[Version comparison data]

-*-*-

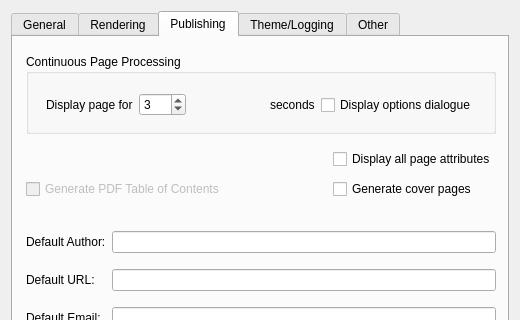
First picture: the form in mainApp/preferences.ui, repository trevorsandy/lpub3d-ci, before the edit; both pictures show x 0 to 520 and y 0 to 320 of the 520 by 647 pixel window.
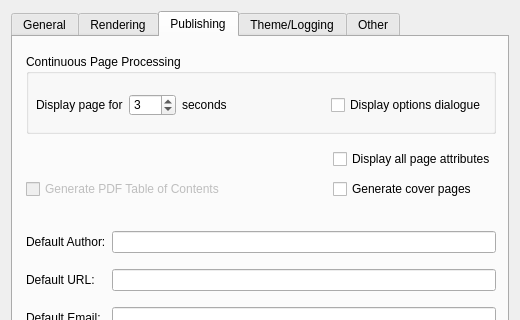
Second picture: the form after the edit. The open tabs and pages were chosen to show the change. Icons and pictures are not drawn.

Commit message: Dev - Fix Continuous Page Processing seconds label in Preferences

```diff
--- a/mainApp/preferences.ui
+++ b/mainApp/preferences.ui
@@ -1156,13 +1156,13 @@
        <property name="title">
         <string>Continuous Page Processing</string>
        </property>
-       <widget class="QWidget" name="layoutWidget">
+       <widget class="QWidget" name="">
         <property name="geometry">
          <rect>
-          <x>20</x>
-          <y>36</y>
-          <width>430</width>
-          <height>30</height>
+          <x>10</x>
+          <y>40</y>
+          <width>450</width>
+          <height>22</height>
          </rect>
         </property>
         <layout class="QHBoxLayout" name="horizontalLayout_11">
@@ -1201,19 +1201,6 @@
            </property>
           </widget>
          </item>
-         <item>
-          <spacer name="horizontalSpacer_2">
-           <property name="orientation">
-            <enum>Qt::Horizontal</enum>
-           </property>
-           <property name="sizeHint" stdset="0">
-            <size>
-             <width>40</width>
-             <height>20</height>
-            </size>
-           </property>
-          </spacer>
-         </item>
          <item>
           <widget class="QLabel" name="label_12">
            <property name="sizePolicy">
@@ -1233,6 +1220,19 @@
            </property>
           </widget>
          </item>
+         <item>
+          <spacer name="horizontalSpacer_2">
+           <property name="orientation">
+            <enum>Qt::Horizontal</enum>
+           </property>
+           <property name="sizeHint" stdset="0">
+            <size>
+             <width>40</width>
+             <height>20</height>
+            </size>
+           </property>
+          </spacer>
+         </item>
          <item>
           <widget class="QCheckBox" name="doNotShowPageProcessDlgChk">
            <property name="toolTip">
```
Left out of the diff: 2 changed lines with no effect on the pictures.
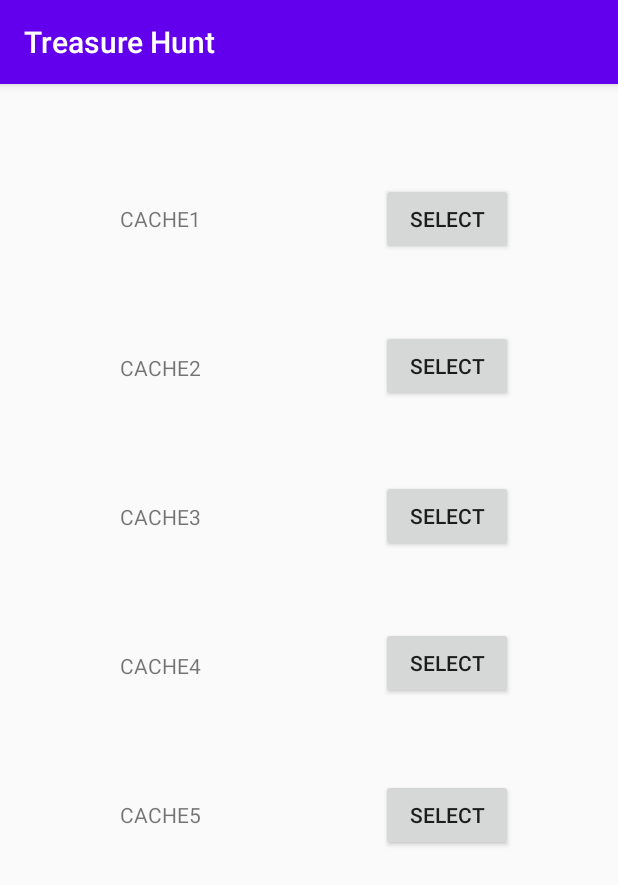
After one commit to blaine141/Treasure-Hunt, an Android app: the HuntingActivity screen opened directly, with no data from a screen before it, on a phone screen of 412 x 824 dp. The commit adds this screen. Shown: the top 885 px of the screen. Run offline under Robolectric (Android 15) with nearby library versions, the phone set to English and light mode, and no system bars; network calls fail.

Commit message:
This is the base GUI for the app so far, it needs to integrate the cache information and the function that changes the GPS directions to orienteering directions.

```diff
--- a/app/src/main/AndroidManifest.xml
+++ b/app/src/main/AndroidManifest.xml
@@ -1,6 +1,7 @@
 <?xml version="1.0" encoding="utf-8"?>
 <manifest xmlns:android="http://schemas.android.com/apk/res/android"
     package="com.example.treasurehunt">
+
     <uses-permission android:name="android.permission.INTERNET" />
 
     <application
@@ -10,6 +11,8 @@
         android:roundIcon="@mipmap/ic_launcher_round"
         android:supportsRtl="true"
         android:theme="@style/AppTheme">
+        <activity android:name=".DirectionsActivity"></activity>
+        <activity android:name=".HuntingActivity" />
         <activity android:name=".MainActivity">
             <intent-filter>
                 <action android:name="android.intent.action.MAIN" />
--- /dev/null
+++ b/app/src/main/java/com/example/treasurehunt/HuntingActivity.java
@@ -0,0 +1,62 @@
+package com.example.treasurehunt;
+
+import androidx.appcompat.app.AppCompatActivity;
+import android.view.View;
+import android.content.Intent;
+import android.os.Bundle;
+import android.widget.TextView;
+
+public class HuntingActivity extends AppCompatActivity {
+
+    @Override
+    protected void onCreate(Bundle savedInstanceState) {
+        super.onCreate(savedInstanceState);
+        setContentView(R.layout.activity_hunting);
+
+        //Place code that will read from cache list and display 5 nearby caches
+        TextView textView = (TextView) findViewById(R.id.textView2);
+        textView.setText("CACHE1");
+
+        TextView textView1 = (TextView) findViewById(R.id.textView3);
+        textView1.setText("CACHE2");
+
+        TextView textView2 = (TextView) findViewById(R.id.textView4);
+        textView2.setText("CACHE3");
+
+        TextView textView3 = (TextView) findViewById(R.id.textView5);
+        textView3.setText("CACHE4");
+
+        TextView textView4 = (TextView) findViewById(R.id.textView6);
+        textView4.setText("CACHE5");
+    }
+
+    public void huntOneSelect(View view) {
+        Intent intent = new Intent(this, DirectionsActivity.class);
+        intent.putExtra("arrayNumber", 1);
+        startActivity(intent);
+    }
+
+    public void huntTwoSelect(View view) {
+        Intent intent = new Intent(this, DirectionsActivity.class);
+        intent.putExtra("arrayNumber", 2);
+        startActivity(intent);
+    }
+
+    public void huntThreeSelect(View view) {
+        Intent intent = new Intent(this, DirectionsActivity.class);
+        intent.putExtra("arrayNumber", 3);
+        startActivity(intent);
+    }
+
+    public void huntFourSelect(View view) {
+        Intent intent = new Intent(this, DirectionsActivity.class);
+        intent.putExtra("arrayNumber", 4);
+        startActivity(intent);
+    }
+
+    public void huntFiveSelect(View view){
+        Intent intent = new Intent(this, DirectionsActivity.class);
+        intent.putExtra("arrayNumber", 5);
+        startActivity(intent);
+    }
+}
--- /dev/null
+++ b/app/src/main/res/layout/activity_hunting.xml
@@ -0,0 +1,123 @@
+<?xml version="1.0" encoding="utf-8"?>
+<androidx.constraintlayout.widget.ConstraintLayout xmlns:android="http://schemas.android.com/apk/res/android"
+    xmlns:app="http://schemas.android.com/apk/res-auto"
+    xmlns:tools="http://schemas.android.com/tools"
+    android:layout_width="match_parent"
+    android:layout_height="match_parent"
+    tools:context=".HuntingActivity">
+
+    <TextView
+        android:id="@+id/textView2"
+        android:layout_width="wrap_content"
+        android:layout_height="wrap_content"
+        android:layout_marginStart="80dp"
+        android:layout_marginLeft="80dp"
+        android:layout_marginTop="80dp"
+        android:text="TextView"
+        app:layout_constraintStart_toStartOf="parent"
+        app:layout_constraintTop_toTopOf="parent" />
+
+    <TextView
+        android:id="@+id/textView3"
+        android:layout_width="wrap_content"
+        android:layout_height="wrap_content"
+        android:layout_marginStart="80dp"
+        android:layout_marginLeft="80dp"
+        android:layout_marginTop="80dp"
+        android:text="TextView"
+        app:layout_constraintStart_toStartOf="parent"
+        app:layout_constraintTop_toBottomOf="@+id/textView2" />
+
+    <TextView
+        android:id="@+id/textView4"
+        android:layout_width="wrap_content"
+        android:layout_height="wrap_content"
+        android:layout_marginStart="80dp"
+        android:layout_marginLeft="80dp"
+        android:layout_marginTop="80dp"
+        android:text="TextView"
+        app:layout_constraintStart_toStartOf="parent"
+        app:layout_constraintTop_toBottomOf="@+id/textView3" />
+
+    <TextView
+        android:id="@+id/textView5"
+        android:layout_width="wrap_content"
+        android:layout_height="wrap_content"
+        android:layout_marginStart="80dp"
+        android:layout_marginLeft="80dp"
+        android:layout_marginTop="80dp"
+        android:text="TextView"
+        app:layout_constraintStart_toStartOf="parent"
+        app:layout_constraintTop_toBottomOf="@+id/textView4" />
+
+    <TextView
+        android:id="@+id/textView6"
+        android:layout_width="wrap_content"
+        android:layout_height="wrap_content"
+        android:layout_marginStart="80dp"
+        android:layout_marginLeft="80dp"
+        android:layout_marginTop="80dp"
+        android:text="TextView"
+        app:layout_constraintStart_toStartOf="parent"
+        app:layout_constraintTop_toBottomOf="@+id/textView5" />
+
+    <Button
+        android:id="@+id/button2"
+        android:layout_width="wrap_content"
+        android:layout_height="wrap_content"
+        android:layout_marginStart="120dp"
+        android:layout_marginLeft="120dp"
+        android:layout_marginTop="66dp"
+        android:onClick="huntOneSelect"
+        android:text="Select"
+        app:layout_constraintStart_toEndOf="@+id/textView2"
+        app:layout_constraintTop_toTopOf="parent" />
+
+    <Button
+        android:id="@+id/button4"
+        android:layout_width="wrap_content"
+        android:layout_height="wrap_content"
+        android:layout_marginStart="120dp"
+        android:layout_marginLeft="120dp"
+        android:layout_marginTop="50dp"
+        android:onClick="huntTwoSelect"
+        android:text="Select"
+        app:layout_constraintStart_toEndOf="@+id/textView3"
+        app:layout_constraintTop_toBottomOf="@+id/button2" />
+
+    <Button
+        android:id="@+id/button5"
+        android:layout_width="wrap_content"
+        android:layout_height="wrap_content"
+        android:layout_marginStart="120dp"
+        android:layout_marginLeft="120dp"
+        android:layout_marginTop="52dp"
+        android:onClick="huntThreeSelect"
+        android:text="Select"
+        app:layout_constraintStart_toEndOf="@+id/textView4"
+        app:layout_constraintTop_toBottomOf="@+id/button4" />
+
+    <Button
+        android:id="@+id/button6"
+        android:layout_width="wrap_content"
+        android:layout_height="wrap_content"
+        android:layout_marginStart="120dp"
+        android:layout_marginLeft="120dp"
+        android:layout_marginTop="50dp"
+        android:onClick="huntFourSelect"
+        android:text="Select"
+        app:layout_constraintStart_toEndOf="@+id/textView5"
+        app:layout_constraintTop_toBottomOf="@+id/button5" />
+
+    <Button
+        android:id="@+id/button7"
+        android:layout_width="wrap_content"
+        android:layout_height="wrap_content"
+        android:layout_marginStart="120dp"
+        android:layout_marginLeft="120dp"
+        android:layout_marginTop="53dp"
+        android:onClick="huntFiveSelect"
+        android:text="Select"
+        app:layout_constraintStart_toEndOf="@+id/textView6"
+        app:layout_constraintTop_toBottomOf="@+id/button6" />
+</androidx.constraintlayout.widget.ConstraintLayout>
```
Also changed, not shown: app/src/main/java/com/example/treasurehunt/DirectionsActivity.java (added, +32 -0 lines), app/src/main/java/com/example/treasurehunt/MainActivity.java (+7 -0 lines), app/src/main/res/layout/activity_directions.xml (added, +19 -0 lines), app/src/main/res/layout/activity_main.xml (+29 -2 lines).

-*-*-

--- Activity ---
What is the number of lines in the data that include the word "public"? State only that number.

--- Answer box ---
6